Conway hesitated then nodded reluctantly.
Walking along the corridor towards the library, McGrath passed Dean Lynch. Neither man seemed to pay the slightest attention to the other. Lynch pulled the door into his consulting room closed.
Maybe they're going to make their base in the library?
That's right up your street, Dean boyo.
They're looking for you, but all the time you're looking at them.
Keep your cool.
You're doing well.
He always planned carefully. That was the secret of his successes. That was how he had first tasted sweet revenge.
Elizabeth Anne Duggan had asthma, everyone in the orphanage knew that. They could hear her coming long before they saw her, wheezing and coughing and panting. She was often seen leaning and grunting against a wall, waiting for her breath to return, fumbling among the layers
of her black dress for the tablets that gave her relief. And when any of the children saw her take one, they ran to warn the others, for whatever was in those tablets sent her wild. With a seemingly renewed strength she would scour the corridors and dormitories looking for the slightest scuff mark on a wall or a bed not properly made, a locker not closed or tidy. And with shaking and trembling hands she would find someone, anyone to vent her rage upon. More often than not it was Dean Lynch, more often than not it was he who was made to suffer for her drug-induced rage, for it was the stimulant in the tablets that drove her to such extremes as well as relieving her asthma.
But he finally sorted her out.
He decided he'd had enough, he felt he could take no more. More importantly, he'd discovered by accident how to end his misery, how to end the tormenting, the taunting, the false accusations and beatings. And it was so simple. When he discovered how to do it he was astounded at its simplicity.

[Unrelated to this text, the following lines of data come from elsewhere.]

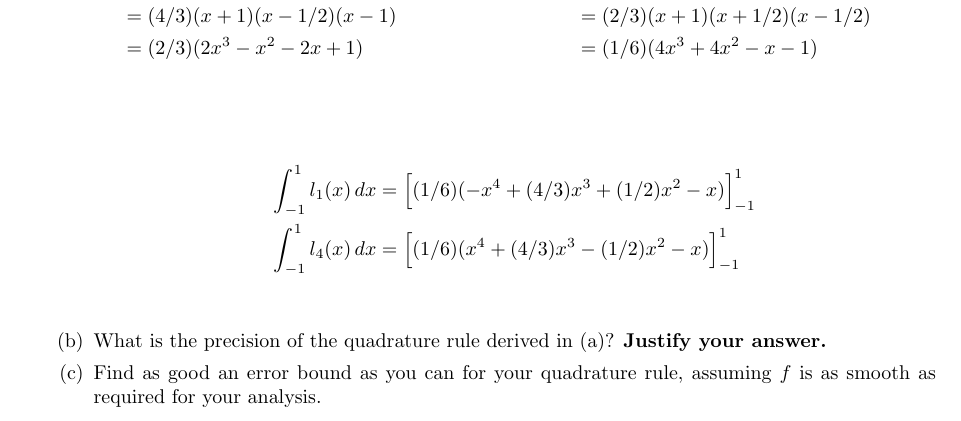
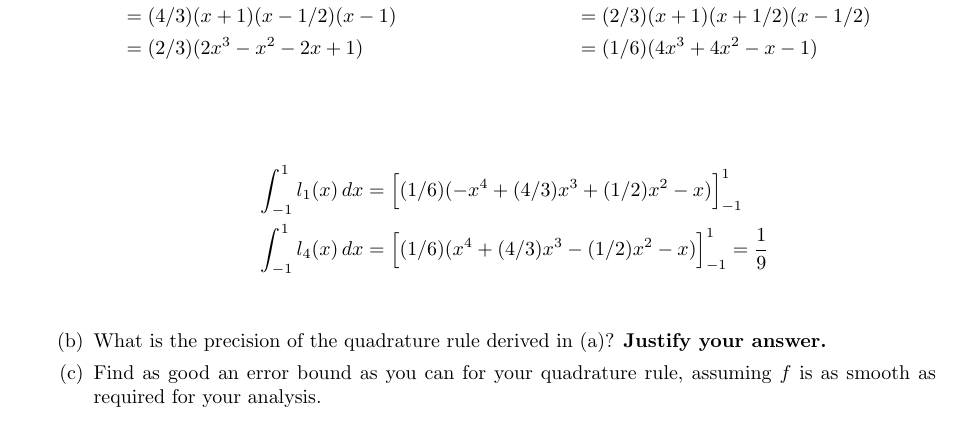
Before and after one commit to poonkeegan/school, a LaTeX document (cscd37/assgn2.tex): part of page 9 of 9, cut so that both start at the same text. Compiled offline with pdfLaTeX.

Commit message:
Mon Mar 12 13:50:48 EDT 2018

```diff
--- a/cscd37/assgn2.tex
+++ b/cscd37/assgn2.tex
@@ -319,7 +319,7 @@ poonkeeg\\
             \end{multicols}
             \begin{align*}
                 \int_{-1}^1l_1(x) \, dx &= \Big[ (1/6)(-x^4 + (4/3)x^3 + (1/2)x^2 - x) \Big]_{-1}^1 \\
-                \int_{-1}^1l_4(x) \, dx &= \Big[ (1/6)(x^4 + (4/3)x^3 - (1/2)x^2 - x) \Big]_{-1}^1 \\
+                \int_{-1}^1l_4(x) \, dx &= \Big[ (1/6)(x^4 + (4/3)x^3 - (1/2)x^2 - x) \Big]_{-1}^1 = \frac{1}{9}\\
             \end{align*}
             \item What is the precision of the quadrature rule derived in (a)? \textbf{Justify your answer.}
             \item Find as good an error bound as you can for your quadrature rule, assuming $f$ is as smooth as required for your analysis.
```
Also changed, not shown: cscd37/assgn2.pdf.
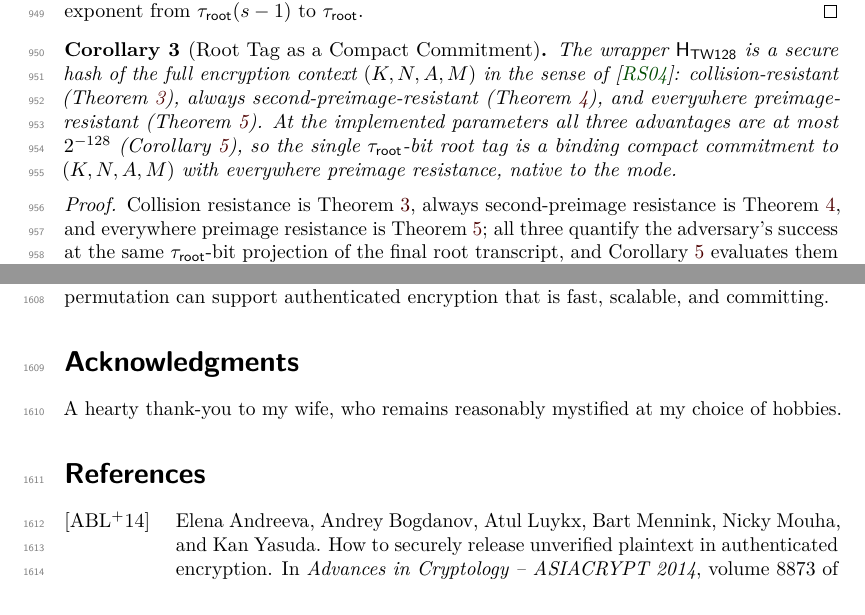
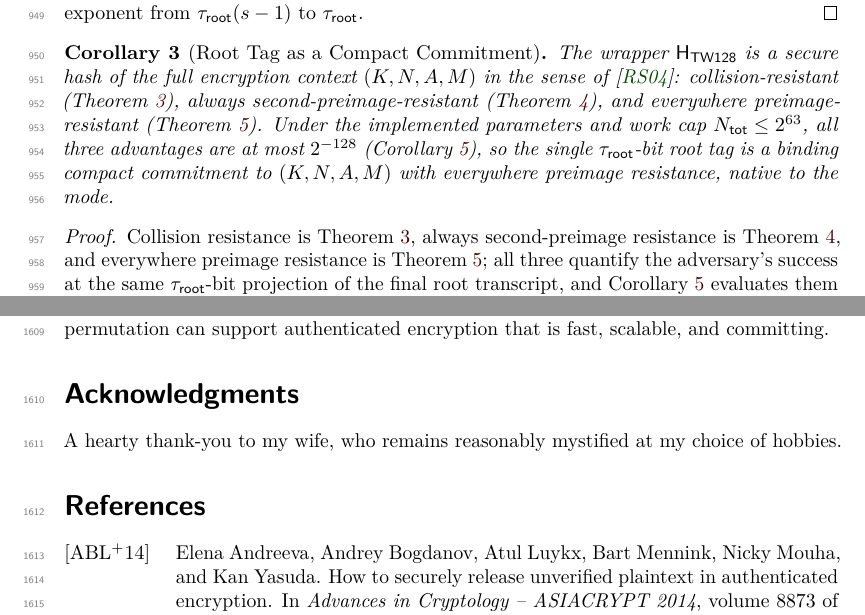
Before and after one commit to codahale/treewrap, a LaTeX document (paper/main.tex, which reads paper/sections/05-main-results.tex): two parts of pages 25 and 42 of 67, joined at a grey line, cut so that both start at the same text. Compiled offline with pdfLaTeX.

Commit message:
Qualify the tag commitment concrete bound
Update the compact commitment corollary so the 128-bit concrete claim explicitly carries the total work cap used by the concrete security theorem. Rebuild the paper PDF.

```diff
--- a/paper/sections/05-main-results.tex
+++ b/paper/sections/05-main-results.tex
@@ -419,10 +419,11 @@ that target and drops the exponent from $\tauroot(s-1)$ to $\tauroot$.
 The wrapper $\HTW$ is a secure hash of the full encryption context
 $(K, N, A, M)$ in the sense of \cite{RS04}: collision-resistant
 (\Cref{thm:coll}), always second-preimage-resistant (\Cref{thm:asec}), and
-everywhere preimage-resistant (\Cref{thm:epre}). At the implemented parameters all
-three advantages are at most $2^{-128}$ (\Cref{cor:concrete-security}), so
-the single $\tauroot$-bit root tag is a binding compact commitment to
-$(K, N, A, M)$ with everywhere preimage resistance, native to the mode.
+everywhere preimage-resistant (\Cref{thm:epre}). Under the implemented
+parameters and work cap $\Ntot \leq 2^{63}$, all three advantages are at most
+$2^{-128}$ (\Cref{cor:concrete-security}), so the single $\tauroot$-bit
+root tag is a binding compact commitment to $(K, N, A, M)$ with everywhere
+preimage resistance, native to the mode.
 \end{corollary}
 
 \begin{proof}
```
Also changed, not shown: paper/main.pdf.
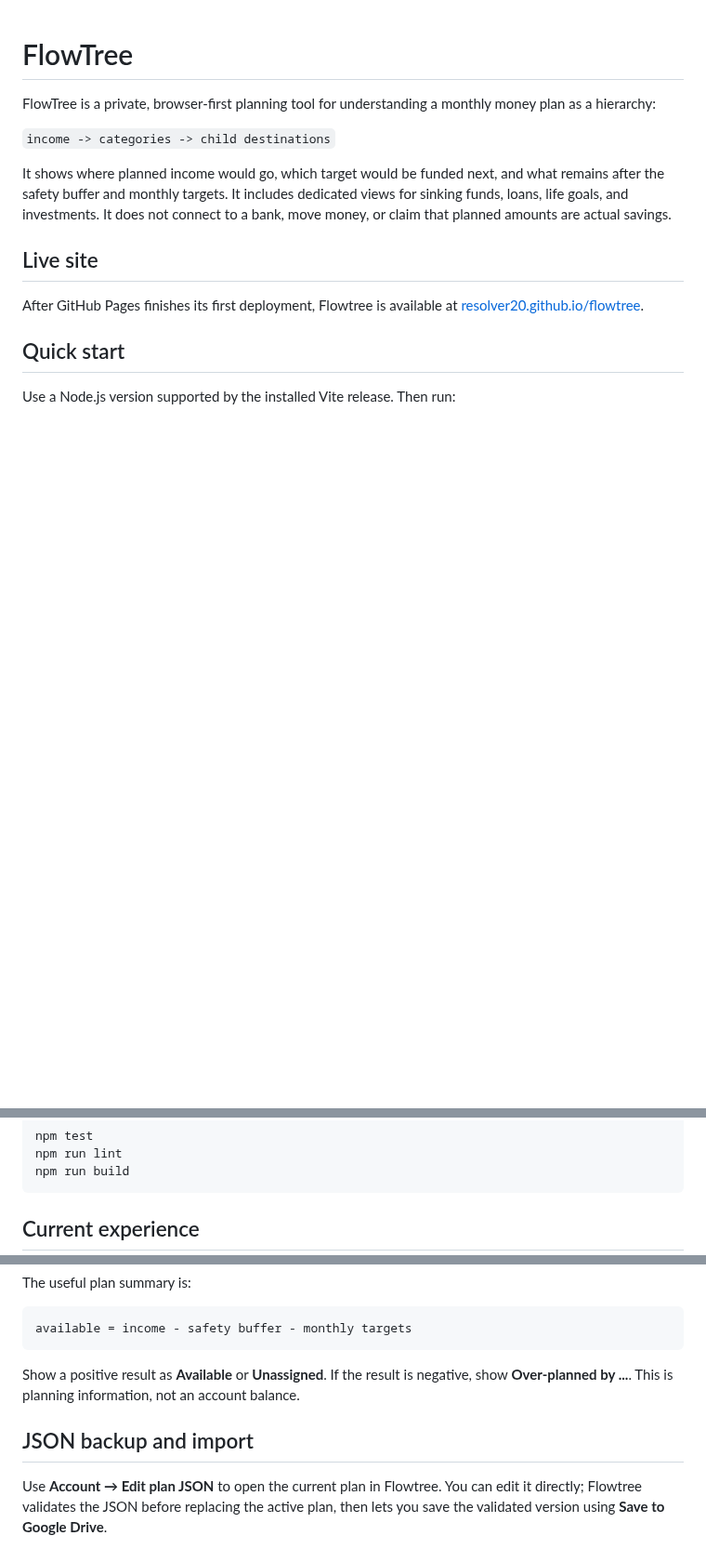
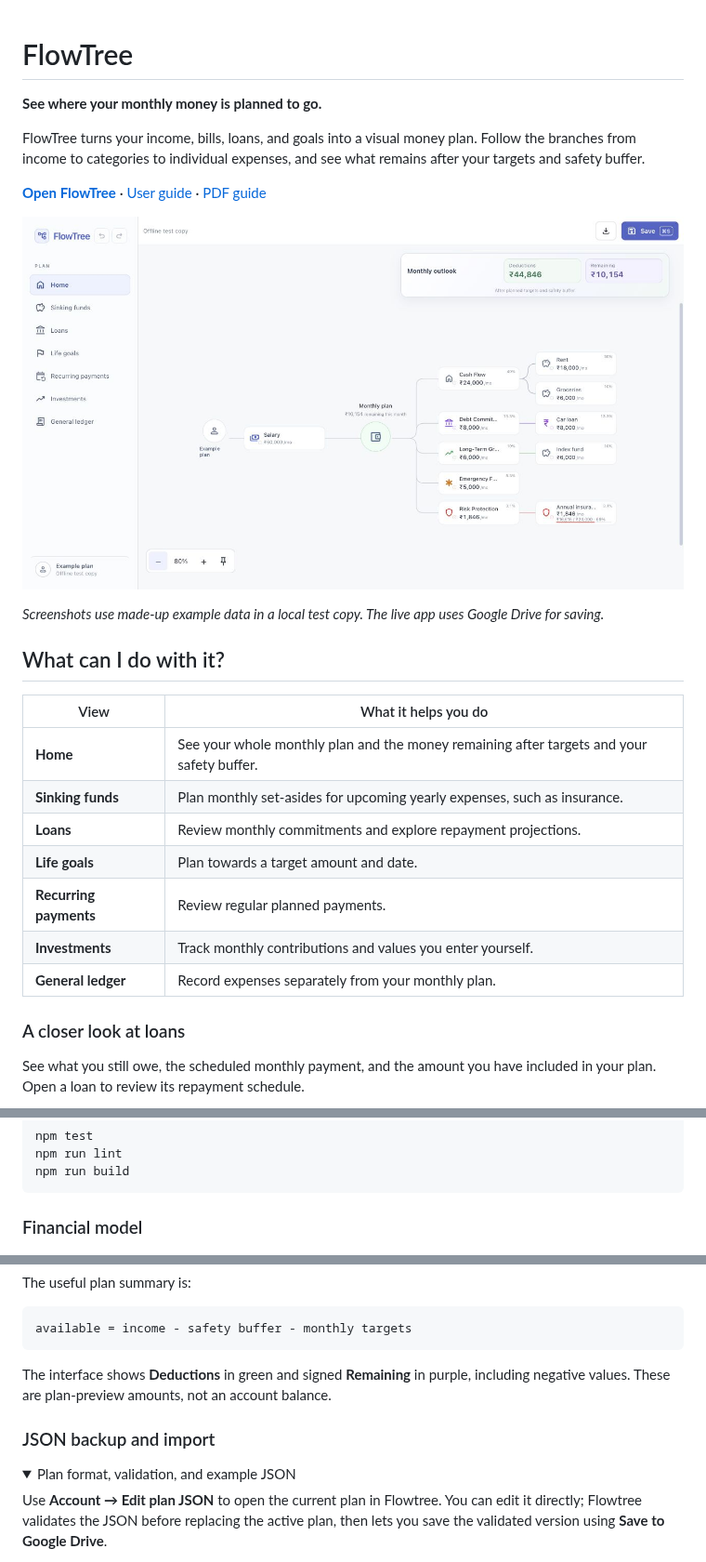
Before and after one commit to Resolver20/flowtree, a Markdown page: README.md, 3 parts joined by grey strips. Shown at 93% size. GitHub-like rendering; pictures changed too: docs/images/home.png (added); folded sections open; blank space fills up the shorter version.

````diff
--- a/README.md
+++ b/README.md
@@ -1,15 +1,28 @@
 # FlowTree
 
-FlowTree is a private, browser-first planning tool for understanding a monthly money plan as a hierarchy:
+**See where your monthly money is planned to go.**
 
-`income -> categories -> child destinations`
+FlowTree turns your income, bills, loans, and goals into a visual money plan. Follow the branches from income to categories to individual expenses, and see what remains after your targets and safety buffer.
 
-It shows where planned income would go, which target would be funded next, and what remains after the safety buffer and monthly targets. It includes dedicated views for sinking funds, loans, life goals, and investments. It does not connect to a bank, move money, or claim that planned amounts are actual savings.
+**[Open FlowTree](https://resolver20.github.io/flowtree/)** · [User guide](./docs/USER_GUIDE.md) · [PDF guide](./docs/FlowTree-User-Guide.pdf)
 
-## Live site
+![FlowTree Home: income flows into a monthly plan, then into categories and individual expenses.](./docs/images/home.png)
 
-After GitHub Pages finishes its first deployment, Flowtree is available at [resolver20.github.io/flowtree](https://resolver20.github.io/flowtree/).
+*Screenshots use made-up example data in a local test copy. The live app uses Google Drive for saving.*
 
-## Quick start
+## What can I do with it?
 
-Use a Node.js version supported by the installed Vite release. Then run:
+| View | What it helps you do |
+| --- | --- |
+| **Home** | See your whole monthly plan and the money remaining after targets and your safety buffer. |
+| **Sinking funds** | Plan monthly set-asides for upcoming yearly expenses, such as insurance. |
+| **Loans** | Review monthly commitments and explore repayment projections. |
+| **Life goals** | Plan towards a target amount and date. |
+| **Recurring payments** | Review regular planned payments. |
+| **Investments** | Track monthly contributions and values you enter yourself. |
+| **General ledger** | Record expenses separately from your monthly plan. |
+
+### A closer look at loans
+
+See what you still owe, the scheduled monthly payment, and the amount you have included in your plan. Open a loan to review its repayment schedule.
+
@@ -39,5 +92,5 @@ npm run lint
 npm run build
 ```
 
-## Current experience
+### Financial model
 
@@ -96,9 +111,13 @@ The useful plan summary is:
 available = income - safety buffer - monthly targets
 ```
 
-Show a positive result as **Available** or **Unassigned**. If the result is negative, show **Over-planned by ...**. This is planning information, not an account balance.
+The interface shows **Deductions** in green and signed **Remaining** in purple, including negative values. These are plan-preview amounts, not an account balance.
 
-## JSON backup and import
+### JSON backup and import
+
+<details>
+<summary>Plan format, validation, and example JSON</summary>
+
 
 Use **Account → Edit plan JSON** to open the current plan in Flowtree. You can edit it directly; Flowtree validates the JSON before replacing the active plan, then lets you save the validated version using **Save to Google Drive**.
 
````
Also changed, not shown: other parts of README.md (+61 -68 lines), docs/images/loans.png (added).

He stole six small pink tablets that the gardener used for his high blood pressure. He stole them after he'd read the label on the bottle in which they were kept.
One to be taken twice daily. Never to be taken by asthma sufferers.
He'd brooded over that warning for weeks before he made his move. And when he'd thought his plan through he felt a quiver of excitement for the first time in his life, an electric tingling of delight as his mind registered the audacity, the sheer danger, of what was to happen. And happen it did, after he switched the tablets.
The shouts along the corridors alerted him to his success. As he followed the older children and staff running towards the noise, the sight of the collapsed and sweating and black-faced Elizabeth Anne Duggan struggling to stand up, struggling to breathe, greeted him. Through the milling crowd that had gathered around wondering how to help, Dean Lynch watched. And smiled. Just before Elizabeth Anne Duggan gave up her last tortured attempt at breathing she
looked up to see the twelve-year-old Dean Lynch smiling down at her.
It was a smug, satisfied smile.
It was a job well done.